Most of all, though, I worry that I literally screwed them up. You know, genetically.
I have a veritable soup of family history maladies to pass on to them. Plus; I have my own limitations, bad days, breakdowns, and personal failings they’ve had to witness. They continue to witness. They witnessed just this morning.
The real punch to the gut comes when they exhibit signs of mental illness themselves: anxiety, fixation, depression, and negative self-talk.
As I rub my kid’s back and tell him advice I didn’t follow the day before, I wonder, What have I done?? The unhelpful voice in my head adds, This is your fault, You are a terrible mom, and You shouldn’t have had children. Some days, it adds, They would be better off without you.
Back when we were deciding whether to have children yet, I worried about such ‘logical’ conclusions. I didn’t feel like the best genetic specimen.
The thing is: no one is the best genetic specimen.
True, there are some people with very serious cases and/or horrible genetic diseases. Those people are true heroes, in my mind, for choosing the difficult option to not reproduce.
Besides those, I’m really just about as crazy as the next person. Mostly. In fact, compared to many of my relatives and ancestors (who obviously procreated), I’m stable enough to run a small country. But, as I said, they still had children. I even have a few distant relations who I think shouldn’t have had children and still did. And you know what? Their kids are fine. Mostly.

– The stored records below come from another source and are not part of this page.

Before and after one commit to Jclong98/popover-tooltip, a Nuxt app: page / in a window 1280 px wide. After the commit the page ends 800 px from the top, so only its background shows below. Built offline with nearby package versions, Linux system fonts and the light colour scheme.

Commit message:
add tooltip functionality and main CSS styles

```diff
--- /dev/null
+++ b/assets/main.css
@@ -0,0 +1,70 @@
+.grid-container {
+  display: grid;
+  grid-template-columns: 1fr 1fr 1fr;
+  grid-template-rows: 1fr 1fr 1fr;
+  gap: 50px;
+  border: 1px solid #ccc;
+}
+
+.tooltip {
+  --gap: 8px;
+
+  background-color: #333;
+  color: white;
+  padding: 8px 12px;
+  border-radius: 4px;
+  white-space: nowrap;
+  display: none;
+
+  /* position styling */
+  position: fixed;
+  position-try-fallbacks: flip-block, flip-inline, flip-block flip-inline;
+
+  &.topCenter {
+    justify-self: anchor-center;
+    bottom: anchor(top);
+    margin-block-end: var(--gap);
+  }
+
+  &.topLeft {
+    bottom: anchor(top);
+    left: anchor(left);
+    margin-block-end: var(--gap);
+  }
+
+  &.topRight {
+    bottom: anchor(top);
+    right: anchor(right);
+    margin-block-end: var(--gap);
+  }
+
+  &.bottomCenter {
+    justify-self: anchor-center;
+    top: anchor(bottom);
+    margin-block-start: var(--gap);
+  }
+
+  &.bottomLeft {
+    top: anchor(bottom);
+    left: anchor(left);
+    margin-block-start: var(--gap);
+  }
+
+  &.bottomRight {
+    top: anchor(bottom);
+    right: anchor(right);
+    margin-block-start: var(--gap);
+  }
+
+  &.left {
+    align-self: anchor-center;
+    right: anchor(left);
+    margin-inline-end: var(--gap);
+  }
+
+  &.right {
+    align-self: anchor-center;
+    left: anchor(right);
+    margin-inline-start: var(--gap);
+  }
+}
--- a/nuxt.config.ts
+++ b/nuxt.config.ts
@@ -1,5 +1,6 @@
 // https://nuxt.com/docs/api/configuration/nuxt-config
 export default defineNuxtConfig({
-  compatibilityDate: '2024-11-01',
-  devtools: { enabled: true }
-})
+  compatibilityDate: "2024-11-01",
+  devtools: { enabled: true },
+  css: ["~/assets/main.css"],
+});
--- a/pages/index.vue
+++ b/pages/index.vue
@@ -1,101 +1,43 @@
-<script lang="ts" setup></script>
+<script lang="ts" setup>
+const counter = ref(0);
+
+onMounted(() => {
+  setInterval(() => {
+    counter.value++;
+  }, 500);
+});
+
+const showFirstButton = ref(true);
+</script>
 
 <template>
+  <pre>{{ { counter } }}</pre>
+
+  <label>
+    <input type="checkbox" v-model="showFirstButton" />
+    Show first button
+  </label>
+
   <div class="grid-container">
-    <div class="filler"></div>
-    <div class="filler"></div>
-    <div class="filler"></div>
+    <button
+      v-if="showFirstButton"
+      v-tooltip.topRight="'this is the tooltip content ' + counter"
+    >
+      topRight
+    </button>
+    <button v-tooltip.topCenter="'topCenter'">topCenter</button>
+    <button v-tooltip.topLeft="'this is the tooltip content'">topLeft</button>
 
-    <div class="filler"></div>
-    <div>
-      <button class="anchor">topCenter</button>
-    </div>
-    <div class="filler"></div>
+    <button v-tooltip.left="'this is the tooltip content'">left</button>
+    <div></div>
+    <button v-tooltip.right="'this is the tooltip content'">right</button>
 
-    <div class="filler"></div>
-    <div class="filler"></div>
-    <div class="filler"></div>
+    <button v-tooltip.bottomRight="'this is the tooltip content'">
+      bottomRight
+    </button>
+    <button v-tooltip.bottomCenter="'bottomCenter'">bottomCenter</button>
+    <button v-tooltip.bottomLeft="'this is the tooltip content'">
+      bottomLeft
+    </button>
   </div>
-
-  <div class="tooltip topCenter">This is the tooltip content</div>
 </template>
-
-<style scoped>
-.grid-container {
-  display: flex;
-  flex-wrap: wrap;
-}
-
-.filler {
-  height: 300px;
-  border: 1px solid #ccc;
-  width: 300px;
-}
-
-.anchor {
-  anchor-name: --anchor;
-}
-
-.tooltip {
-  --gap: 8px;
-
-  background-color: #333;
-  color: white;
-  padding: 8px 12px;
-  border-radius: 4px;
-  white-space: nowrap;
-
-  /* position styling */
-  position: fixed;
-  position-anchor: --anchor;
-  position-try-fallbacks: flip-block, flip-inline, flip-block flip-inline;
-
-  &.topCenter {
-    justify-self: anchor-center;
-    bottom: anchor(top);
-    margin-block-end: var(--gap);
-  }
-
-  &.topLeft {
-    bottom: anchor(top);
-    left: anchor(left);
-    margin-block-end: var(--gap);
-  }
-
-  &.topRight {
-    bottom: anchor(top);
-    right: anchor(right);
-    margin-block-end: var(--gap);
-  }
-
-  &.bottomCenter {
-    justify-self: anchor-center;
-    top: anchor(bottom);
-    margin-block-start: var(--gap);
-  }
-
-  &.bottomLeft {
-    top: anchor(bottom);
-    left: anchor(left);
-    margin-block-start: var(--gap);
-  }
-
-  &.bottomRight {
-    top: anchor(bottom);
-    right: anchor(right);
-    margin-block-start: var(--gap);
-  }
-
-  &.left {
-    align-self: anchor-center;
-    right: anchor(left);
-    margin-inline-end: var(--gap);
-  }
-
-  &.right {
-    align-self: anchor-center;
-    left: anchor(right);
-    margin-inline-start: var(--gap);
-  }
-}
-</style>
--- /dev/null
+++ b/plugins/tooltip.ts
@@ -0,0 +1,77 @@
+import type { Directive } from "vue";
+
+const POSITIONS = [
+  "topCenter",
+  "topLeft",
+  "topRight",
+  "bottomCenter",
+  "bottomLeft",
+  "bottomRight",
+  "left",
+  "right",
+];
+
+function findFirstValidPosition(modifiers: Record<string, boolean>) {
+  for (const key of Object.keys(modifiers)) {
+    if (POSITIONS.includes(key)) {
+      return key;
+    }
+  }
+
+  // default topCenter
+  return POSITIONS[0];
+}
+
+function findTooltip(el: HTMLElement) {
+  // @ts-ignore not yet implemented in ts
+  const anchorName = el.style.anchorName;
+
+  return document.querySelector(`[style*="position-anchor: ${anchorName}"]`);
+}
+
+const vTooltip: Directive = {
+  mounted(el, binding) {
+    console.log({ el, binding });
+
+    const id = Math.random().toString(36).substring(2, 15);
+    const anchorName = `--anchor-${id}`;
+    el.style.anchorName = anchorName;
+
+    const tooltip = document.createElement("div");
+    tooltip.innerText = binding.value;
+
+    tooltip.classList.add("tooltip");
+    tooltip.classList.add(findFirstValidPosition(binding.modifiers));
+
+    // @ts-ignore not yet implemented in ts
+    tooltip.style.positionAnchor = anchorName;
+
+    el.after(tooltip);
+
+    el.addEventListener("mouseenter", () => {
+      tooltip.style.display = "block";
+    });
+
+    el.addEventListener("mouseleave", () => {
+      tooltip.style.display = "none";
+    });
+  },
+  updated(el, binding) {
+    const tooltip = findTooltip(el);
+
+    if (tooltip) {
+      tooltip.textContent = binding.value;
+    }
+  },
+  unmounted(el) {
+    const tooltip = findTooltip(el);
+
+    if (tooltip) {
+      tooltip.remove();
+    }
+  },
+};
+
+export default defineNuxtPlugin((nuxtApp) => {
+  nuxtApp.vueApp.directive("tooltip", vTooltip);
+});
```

In trying to play Devil’s Advocate to my own mind; let’s suppose a hypothetical situation: What if I were a perfect parent? To continue that fantasy, my kids would have to be born perfect. Their kids would. And so on. Then, as happens in every sci-fi story line, the rest of the world would hunt us down and assassinate our family out of envy.

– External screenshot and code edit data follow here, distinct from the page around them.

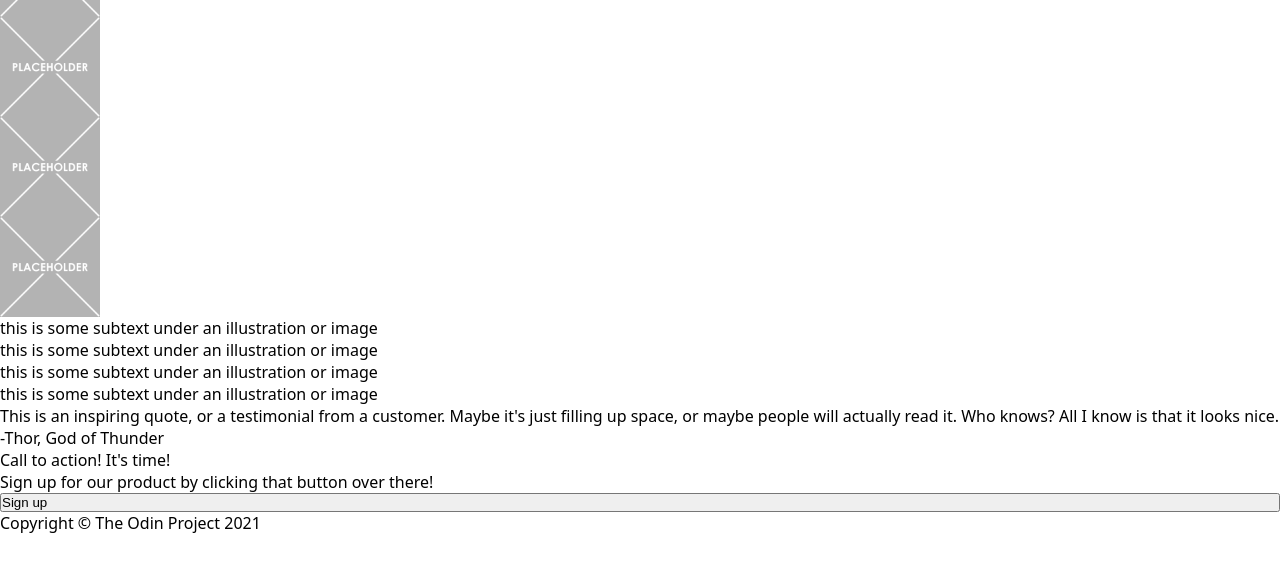
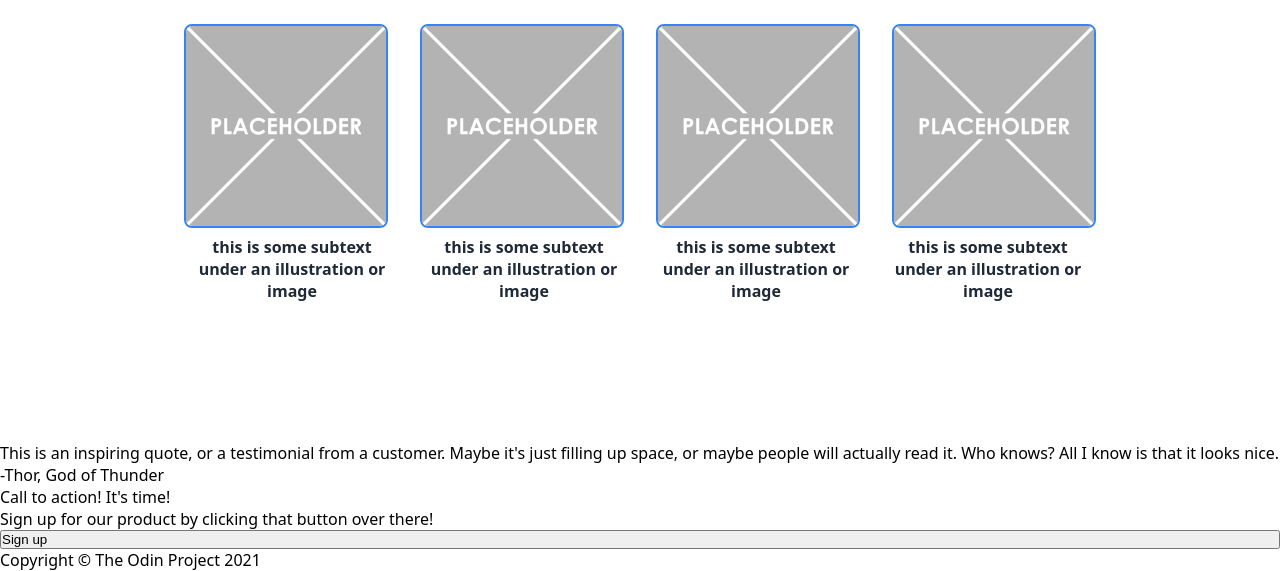
Before and after one commit to KaufmWhiskas/odin-landing-page, a plain HTML site: page index.html in a window 1280 px wide. Shown: the part 598-1169 px from the top of the page. Before the commit the page ends 1132 px from the top, so only its background shows below. Drawn offline with Linux system fonts and the light colour scheme.

Commit message:
add middle information section of site

```diff
--- a/index.html
+++ b/index.html
@@ -27,9 +27,7 @@
     </div>
 
     <div class="information">
-        <div class="top-info">
-            <p>Some random information</p>
-        </div>
+        <p>Some random information</p>
         <div class="images-text">
             <div class="images">
                 <img src="images/Placeholder.png" width="100">
--- a/styles.css
+++ b/styles.css
@@ -71,3 +71,40 @@
     border-style: none;
     margin-top: 8px;
 }
+
+.information {
+    margin-bottom: 100px;
+}
+
+.information p {
+    font-size: 36px;
+    color: #1F2937;
+    font-weight: 900;
+    align-items: center;
+    margin: 40px 0;
+}
+
+.information .images {
+    flex-direction: row;
+    justify-content: center;
+    gap: 32px;
+}
+
+.images img {
+    border: 2px solid #3882F6;
+    border-radius: 8px;
+    width: 200px;
+}
+
+.information .texts {
+    flex-direction: row;
+    justify-content: center;
+    gap: 32px;
+}
+
+.texts p {
+    margin-top: 8px;
+    font-size: 16px;
+    text-align: center;
+    width: 200px;
+}
```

No one is perfect, at least by the definition of making no mistakes.
Further, despite what one of my kids thinks, mistakes are essential to life. Mistakes make us human and that’s not a bad thing to be. Frankly, we don’t have another option since we were born like this.

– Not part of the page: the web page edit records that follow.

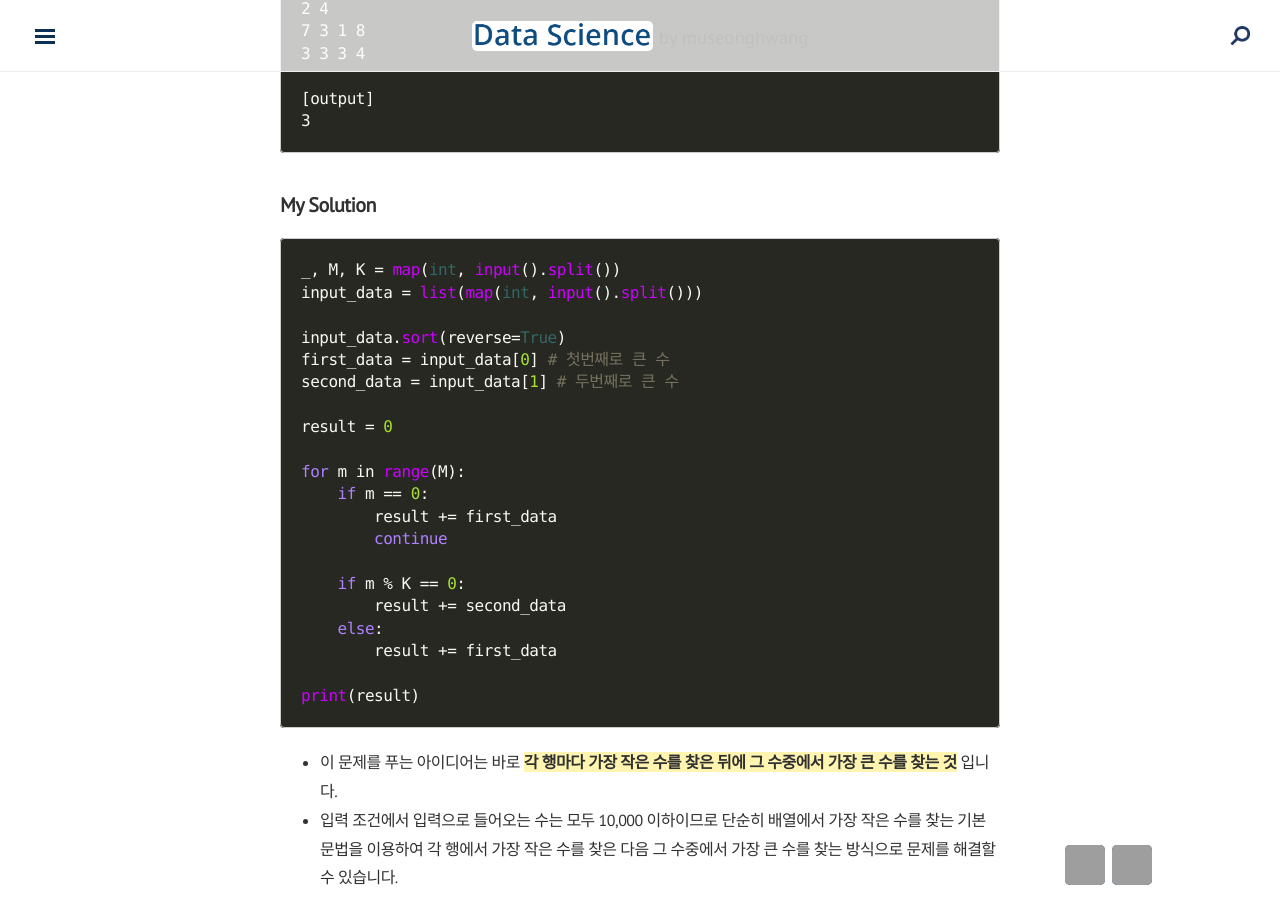
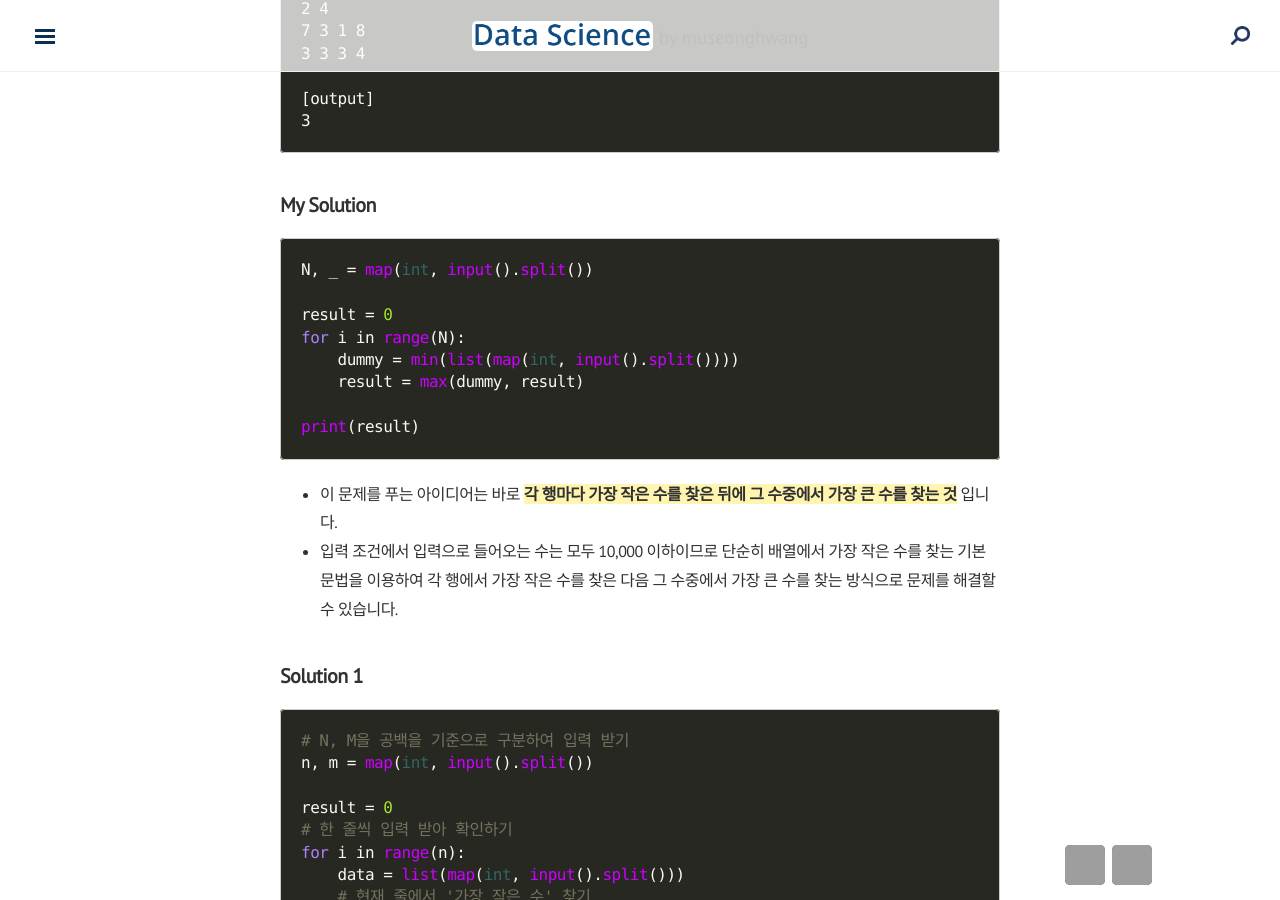
Before and after one commit to museonghwang/museonghwang.github.io, a Jekyll site: the page built from _posts/2022-08-04-algorithm-greedy.md, in a window 1280 px wide and 900 px high, scrolled down 8748 px. Built offline with Jekyll 4.4.1, drawn with Linux system fonts in a browser that asks for light colours; nearby versions of some CDN libraries; formulas are drawn with MathJax 3; comment, search, counter and statistics services are not loaded; grey boxes are pictures that could not be loaded.

Commit message:
algorithm greedy update

````diff
--- a/_posts/2022-08-04-algorithm-greedy.md
+++ b/_posts/2022-08-04-algorithm-greedy.md
@@ -352,24 +352,12 @@ $$int(M\ /\ (K\ +\ 1))\ *\ K\ +\ M\ \%\ (K\ +\ 1)$$
 ## My Solution
 
 ```py
-_, M, K = map(int, input().split())
-input_data = list(map(int, input().split()))
-
-input_data.sort(reverse=True)
-first_data = input_data[0] # 첫번째로 큰 수
-second_data = input_data[1] # 두번째로 큰 수
+N, _ = map(int, input().split())
 
 result = 0
-
-for m in range(M):
-    if m == 0:
-        result += first_data
-        continue
-
-    if m % K == 0:
-        result += second_data
-    else:
-        result += first_data
+for i in range(N):
+    dummy = min(list(map(int, input().split())))
+    result = max(dummy, result)
 
 print(result)
 ```
@@ -469,7 +457,7 @@ N과 K가 주어질 때 N이 1이 될 때까지 1번 혹은 2번의 과정을
 n, k = map(int, input().split())
 
 result = 0
-while(1):
+while 1:
     if n == 1:
         break
 
````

To specifically answer those negative thoughts of my mind:
- This is your fault: Blame doesn’t matter. What can we do moving forward?
- You are a terrible mom: I am a good mom because they are alive and we keep trying.
- You shouldn’t have had children: I’ve had the children and will continue to raise them well.
- They would be better off without you: Of course they wouldn’t be better off without me. Have you seen how stepmothers in fairy tales are?
Having kids is hard no matter what. Beating myself up over their problems only adds to my mental strain and depressive triggers. Choosing to be pragmatic and move forward with what I have is a better option than giving up and hoping they’ll still turn out. Even if “moving forward” means that I might have to get checked into a recovery program, that makes a better future (one in which mom’s still around) than trying to maintain an impossible reality.
I saved the best benefit for last: since everyone deals with some sort of mental or physical issue at some point in life, my struggles and authentic life lessons are preparing my children for their own futures. Because of what they start with, what they learn, and what I teach them; they will be loving, honest, supportive, and self-aware.
They will, as every parent dreams, be able to make the world a better place. Someone’s got to live in the future, after all. I may as well try to help mine be better. Mostly.